▶ [Task directions]:
Your task is to write out every line of the data exactly. Drop the pictures.

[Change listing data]
--*--

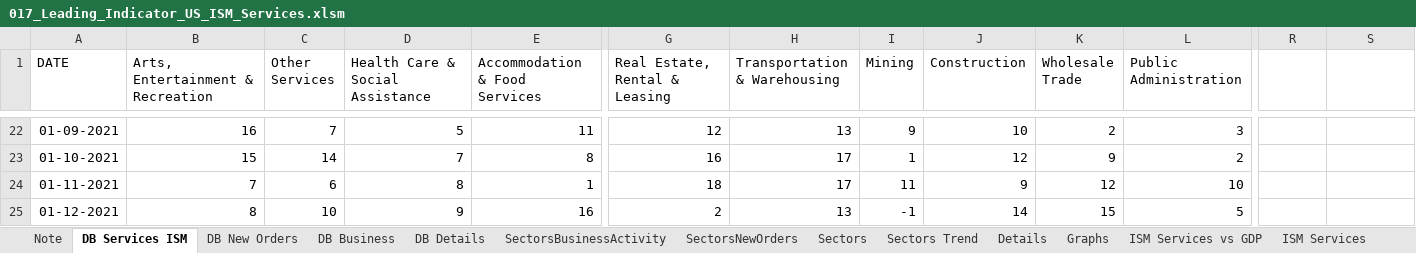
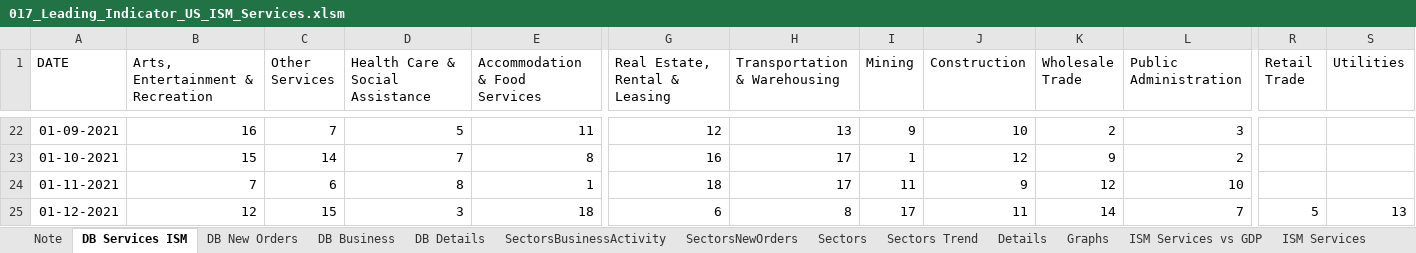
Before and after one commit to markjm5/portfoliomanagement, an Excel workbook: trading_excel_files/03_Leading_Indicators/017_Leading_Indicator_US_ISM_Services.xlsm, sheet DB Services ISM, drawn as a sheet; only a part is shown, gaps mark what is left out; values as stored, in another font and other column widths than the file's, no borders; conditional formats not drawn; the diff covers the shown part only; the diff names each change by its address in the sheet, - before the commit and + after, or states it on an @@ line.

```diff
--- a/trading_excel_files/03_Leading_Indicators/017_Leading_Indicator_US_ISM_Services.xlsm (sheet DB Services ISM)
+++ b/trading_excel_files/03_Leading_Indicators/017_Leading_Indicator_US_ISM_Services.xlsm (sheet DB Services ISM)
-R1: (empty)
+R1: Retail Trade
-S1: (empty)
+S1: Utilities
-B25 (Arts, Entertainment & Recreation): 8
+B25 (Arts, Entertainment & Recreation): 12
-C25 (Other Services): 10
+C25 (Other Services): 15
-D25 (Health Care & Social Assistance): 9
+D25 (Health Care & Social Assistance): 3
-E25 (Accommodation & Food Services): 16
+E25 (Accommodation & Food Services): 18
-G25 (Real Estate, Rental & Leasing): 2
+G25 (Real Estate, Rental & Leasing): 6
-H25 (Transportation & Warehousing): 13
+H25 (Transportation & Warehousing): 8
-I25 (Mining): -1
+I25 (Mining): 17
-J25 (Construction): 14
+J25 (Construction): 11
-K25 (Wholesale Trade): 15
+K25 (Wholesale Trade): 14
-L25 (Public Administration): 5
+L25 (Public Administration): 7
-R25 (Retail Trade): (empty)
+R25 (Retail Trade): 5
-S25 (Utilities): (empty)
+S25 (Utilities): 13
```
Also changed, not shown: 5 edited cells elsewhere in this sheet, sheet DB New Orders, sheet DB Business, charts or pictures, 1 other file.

--*--

▶ [Solution for this exercise]:
Before and after one commit to markjm5/portfoliomanagement, an Excel workbook: trading_excel_files/03_Leading_Indicators/017_Leading_Indicator_US_ISM_Services.xlsm, sheet DB Services ISM, drawn as a sheet; only a part is shown, gaps mark what is left out; values as stored, in another font and other column widths than the file's, no borders; conditional formats not drawn; the diff covers the shown part only; the diff names each change by its address in the sheet, - before the commit and + after, or states it on an @@ line.

```diff
--- a/trading_excel_files/03_Leading_Indicators/017_Leading_Indicator_US_ISM_Services.xlsm (sheet DB Services ISM)
+++ b/trading_excel_files/03_Leading_Indicators/017_Leading_Indicator_US_ISM_Services.xlsm (sheet DB Services ISM)
-R1: (empty)
+R1: Retail Trade
-S1: (empty)
+S1: Utilities
-B25 (Arts, Entertainment & Recreation): 8
+B25 (Arts, Entertainment & Recreation): 12
-C25 (Other Services): 10
+C25 (Other Services): 15
-D25 (Health Care & Social Assistance): 9
+D25 (Health Care & Social Assistance): 3
-E25 (Accommodation & Food Services): 16
+E25 (Accommodation & Food Services): 18
-G25 (Real Estate, Rental & Leasing): 2
+G25 (Real Estate, Rental & Leasing): 6
-H25 (Transportation & Warehousing): 13
+H25 (Transportation & Warehousing): 8
-I25 (Mining): -1
+I25 (Mining): 17
-J25 (Construction): 14
+J25 (Construction): 11
-K25 (Wholesale Trade): 15
+K25 (Wholesale Trade): 14
-L25 (Public Administration): 5
+L25 (Public Administration): 7
-R25 (Retail Trade): (empty)
+R25 (Retail Trade): 5
-S25 (Utilities): (empty)
+S25 (Utilities): 13
```
Also changed, not shown: 5 edited cells elsewhere in this sheet, sheet DB New Orders, sheet DB Business, charts or pictures, 1 other file.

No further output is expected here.